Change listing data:
*** Begin section ***
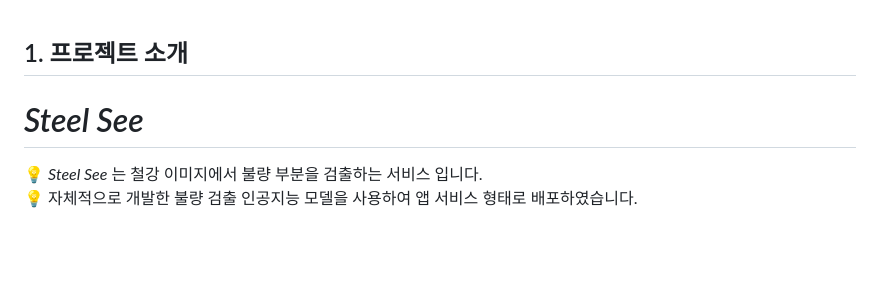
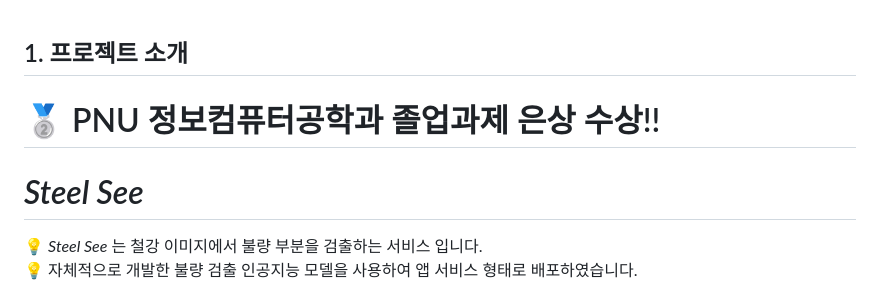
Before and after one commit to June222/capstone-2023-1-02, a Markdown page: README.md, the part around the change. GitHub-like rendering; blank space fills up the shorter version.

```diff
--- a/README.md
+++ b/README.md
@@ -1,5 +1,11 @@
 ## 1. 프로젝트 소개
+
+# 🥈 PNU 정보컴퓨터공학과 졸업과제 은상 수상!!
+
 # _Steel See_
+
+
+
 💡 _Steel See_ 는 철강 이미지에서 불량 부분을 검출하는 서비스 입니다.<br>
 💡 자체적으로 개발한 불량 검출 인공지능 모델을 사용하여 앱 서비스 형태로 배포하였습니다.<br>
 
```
*** End section ***
*** Begin section ***
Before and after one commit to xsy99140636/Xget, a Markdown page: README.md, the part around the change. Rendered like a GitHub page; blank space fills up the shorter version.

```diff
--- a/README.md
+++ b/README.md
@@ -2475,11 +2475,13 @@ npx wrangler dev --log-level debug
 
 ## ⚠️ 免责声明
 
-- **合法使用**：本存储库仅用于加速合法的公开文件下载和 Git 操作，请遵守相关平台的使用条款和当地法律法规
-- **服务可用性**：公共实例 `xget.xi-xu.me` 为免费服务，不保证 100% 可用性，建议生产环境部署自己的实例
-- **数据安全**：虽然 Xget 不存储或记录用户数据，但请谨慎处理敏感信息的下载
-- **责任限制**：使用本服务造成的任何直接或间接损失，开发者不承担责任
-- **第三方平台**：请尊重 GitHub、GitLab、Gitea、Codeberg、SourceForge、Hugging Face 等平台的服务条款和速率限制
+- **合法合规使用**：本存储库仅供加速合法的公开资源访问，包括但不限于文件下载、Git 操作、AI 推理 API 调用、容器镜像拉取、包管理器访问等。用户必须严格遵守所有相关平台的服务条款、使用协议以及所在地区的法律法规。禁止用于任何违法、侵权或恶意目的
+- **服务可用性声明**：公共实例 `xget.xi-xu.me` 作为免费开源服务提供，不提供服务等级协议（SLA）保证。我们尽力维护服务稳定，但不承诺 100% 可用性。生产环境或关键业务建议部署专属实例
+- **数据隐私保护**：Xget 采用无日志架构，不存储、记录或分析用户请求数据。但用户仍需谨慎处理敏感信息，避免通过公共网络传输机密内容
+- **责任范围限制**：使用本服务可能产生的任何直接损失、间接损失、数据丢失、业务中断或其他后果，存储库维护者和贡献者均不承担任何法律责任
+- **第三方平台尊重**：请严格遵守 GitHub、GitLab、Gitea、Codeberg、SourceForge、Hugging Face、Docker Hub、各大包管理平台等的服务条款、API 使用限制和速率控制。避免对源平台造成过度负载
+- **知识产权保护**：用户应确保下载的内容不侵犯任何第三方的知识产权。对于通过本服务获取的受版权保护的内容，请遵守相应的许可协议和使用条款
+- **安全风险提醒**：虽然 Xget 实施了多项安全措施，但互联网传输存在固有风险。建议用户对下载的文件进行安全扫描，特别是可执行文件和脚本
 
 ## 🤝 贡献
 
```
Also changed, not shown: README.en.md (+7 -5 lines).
*** End section ***
Using the records above, count every line that includes the word "shorter", and state the number only.

**ANSWER**
2